Optare, the market leader for pure electric buses, has announced that it is well underway with a project that will increase the range of its MetroCity and Solo EVs to 200 miles with no net weight gain and no intrusion into passenger space.
“This ongoing project will double their range,” says Engineering Director Alastair Munro. “It is supported by our parent company Ashok Leyland, which has phenomenal technical ability, but at the moment the range extension project is managed by Optare.”
Phase two of the plan will be joint between the two companies, he adds.
“Much of the project is how we match high-performance motors and transmissions. We are also looking at battery technology, and how they are packaged.”
Mr Munro adds that a key part of extending the range of EVs is how on-bus heating is managed. “That can make a huge difference to energy consumption, and part of the project is to engineer things correctly to use energy in the best way possible,” he says, which may extend to pre-heating the bus during its overnight charge and adding insulation.
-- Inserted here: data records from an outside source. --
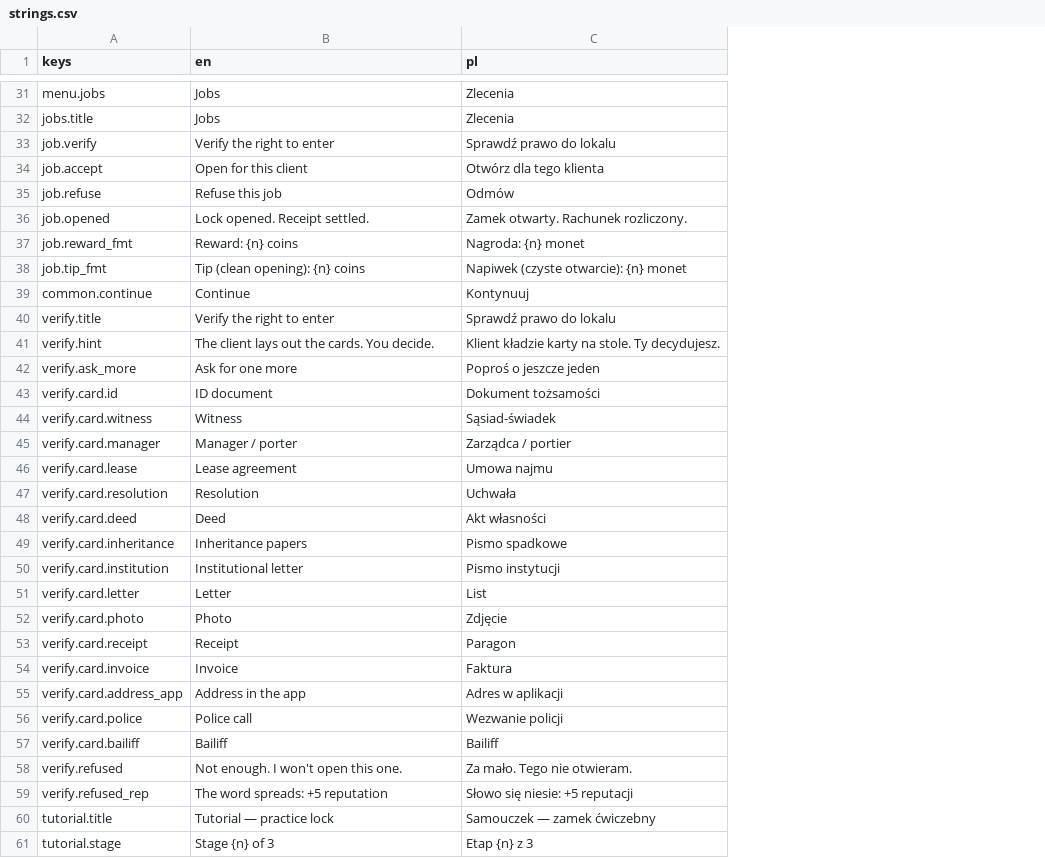
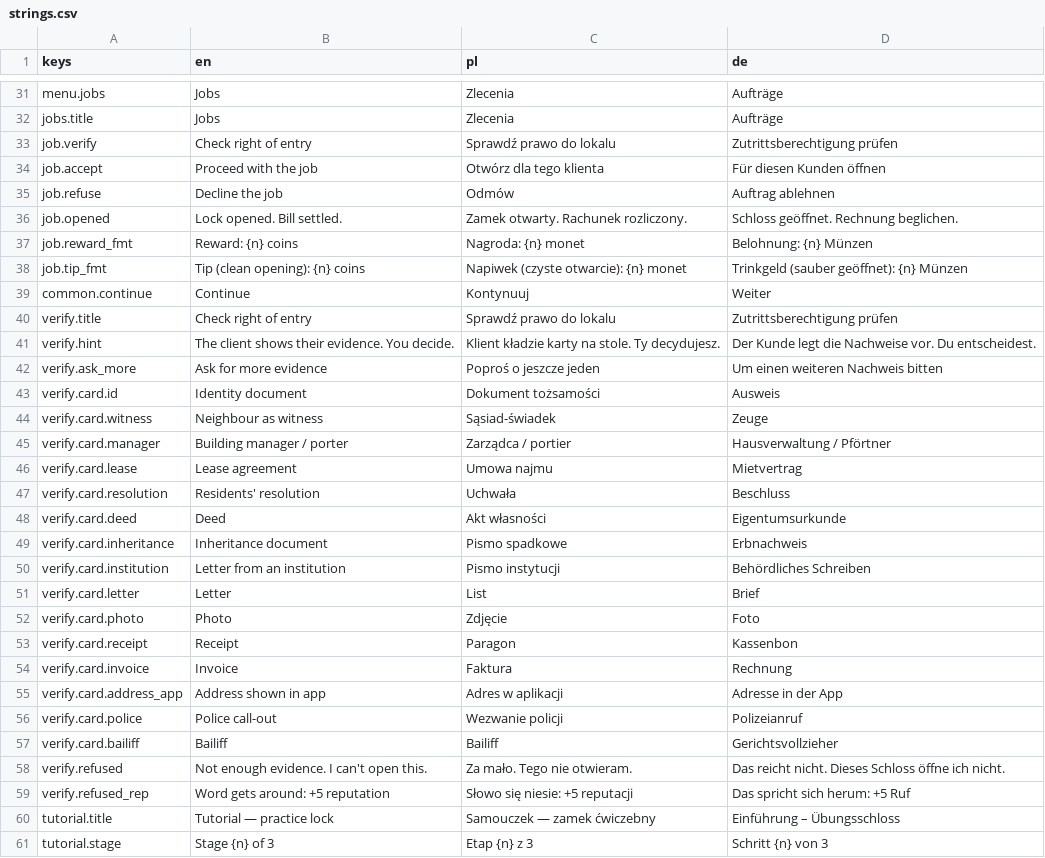
Before and after one commit to woogitsugames/lockwright, a CSV file: game/i18n/strings.csv, drawn as a sheet; only a part is shown, gaps mark what is left out; the diff covers the shown part only; the diff names each change by its address in the sheet, - before the commit and + after, or states it on an @@ line.

```diff
--- a/game/i18n/strings.csv
+++ b/game/i18n/strings.csv
+column D (de), rows 31-61: Aufträge | Aufträge | Zutrittsberechtigung prüfen | Für diesen Kunden öffnen | Auftrag ablehnen | Schloss geöffnet. Rechnung beglichen. | Belohnung: {n} Münzen | Trinkgeld (sauber geöffnet): {n} Münzen | Weiter | Zutrittsberechtigung prüfen | Der Kunde legt die Nachweise vor. Du entscheidest. | Um einen weiteren Nachweis bitten | Ausweis | Zeuge | Hausverwaltung / Pförtner | Mietvertrag | Beschluss | Eigentumsurkunde | Erbnachweis | Behördliches Schreiben | Brief | Foto | Kassenbon | Rechnung | Adresse in der App | Polizeianruf | Gerichtsvollzieher | Das reicht nicht. Dieses Schloss öffne ich nicht. | Das spricht sich herum: +5 Ruf | Einführung – Übungsschloss | Schritt {n} von 3
-B33 (en): Verify the right to enter
+B33 (en): Check right of entry
-B34 (en): Open for this client
+B34 (en): Proceed with the job
-B35 (en): Refuse this job
+B35 (en): Decline the job
-B36 (en): Lock opened. Receipt settled.
+B36 (en): Lock opened. Bill settled.
-B40 (en): Verify the right to enter
+B40 (en): Check right of entry
-B41 (en): The client lays out the cards. You decide.
+B41 (en): The client shows their evidence. You decide.
-B42 (en): Ask for one more
+B42 (en): Ask for more evidence
-B43 (en): ID document
+B43 (en): Identity document
-B44 (en): Witness
+B44 (en): Neighbour as witness
-B45 (en): Manager / porter
+B45 (en): Building manager / porter
-B47 (en): Resolution
+B47 (en): Residents' resolution
-B49 (en): Inheritance papers
+B49 (en): Inheritance document
-B50 (en): Institutional letter
+B50 (en): Letter from an institution
-B55 (en): Address in the app
+B55 (en): Address shown in app
-B56 (en): Police call
+B56 (en): Police call-out
-B58 (en): Not enough. I won't open this one.
+B58 (en): Not enough evidence. I can't open this.
-B59 (en): The word spreads: +5 reputation
+B59 (en): Word gets around: +5 reputation
```
Also changed, not shown: 1 added row and 21 edited cells elsewhere in this file, 6 other files.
Keeping whole-life costs low is also a priority. “Almost anything is possible with an electric bus, but we have to be realistic. We could fit very high-performance batteries, but they would significantly increase the purchase price of the bus. It’s a balancing act between weight, passenger capacity – and how much the operator is prepared to spend,” he says.
Work to convert a demonstrator and the first of six in-service Solo EVs to double their range has already begun at the Sherburn-in-Elmet plant, with the last to be completed before June.
Mr Munro also confirms that an electric MetroDecker double-decker is expected to debut towards the end of 2016. It will retain the diesel version’s 18,000kg GVW and will not need to take advantage of the forthcoming relaxation of the maximum weight for two-axle PCVs to 19,500kg.